→ **What is needed**
In the entries that follow, find the word "data" and report each line it is on.

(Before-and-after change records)
↓↓↓

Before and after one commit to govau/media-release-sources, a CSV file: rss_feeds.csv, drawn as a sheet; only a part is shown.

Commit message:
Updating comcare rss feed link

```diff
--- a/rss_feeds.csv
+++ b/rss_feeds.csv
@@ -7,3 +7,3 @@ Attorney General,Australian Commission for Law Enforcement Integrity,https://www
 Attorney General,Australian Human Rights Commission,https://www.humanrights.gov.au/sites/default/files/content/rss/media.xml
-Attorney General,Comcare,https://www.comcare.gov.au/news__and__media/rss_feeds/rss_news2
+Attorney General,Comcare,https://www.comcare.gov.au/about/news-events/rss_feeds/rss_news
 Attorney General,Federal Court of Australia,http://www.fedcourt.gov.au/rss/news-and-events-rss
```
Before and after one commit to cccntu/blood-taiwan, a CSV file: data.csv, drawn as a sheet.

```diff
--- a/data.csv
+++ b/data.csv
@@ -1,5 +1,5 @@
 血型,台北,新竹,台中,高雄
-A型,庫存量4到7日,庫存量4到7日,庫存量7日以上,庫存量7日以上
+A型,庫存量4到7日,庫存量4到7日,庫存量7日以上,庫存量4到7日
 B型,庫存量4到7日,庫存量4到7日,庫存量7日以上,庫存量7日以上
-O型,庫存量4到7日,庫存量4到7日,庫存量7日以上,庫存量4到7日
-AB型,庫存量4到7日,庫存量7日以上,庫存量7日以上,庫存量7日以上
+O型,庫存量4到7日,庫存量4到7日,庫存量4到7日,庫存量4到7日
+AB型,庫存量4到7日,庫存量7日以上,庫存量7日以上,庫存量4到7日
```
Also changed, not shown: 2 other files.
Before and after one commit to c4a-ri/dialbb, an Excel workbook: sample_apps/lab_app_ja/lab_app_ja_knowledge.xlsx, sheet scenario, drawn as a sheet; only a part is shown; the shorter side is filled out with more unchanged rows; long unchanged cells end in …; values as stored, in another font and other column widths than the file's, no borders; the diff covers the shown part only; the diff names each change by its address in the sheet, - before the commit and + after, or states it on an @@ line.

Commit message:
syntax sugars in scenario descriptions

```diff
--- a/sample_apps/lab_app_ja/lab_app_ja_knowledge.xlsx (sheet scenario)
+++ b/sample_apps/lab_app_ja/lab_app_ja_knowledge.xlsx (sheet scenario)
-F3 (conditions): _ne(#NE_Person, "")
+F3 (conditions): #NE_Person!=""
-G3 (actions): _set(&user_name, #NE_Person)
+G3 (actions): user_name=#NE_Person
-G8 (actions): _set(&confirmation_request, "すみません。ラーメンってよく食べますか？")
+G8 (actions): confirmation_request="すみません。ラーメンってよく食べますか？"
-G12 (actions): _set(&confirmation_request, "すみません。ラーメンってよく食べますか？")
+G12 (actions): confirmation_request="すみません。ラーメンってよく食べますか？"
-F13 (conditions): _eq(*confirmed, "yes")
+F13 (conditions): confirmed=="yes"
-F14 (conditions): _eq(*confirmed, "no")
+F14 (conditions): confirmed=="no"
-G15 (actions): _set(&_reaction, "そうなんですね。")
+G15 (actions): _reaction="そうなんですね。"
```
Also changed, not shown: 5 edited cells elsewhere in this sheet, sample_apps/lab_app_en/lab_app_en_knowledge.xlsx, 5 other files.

↑↑↑

→ **Answer box**
Before and after one commit to cccntu/blood-taiwan, a CSV file: data.csv, drawn as a sheet.
--- a/data.csv
+++ b/data.csv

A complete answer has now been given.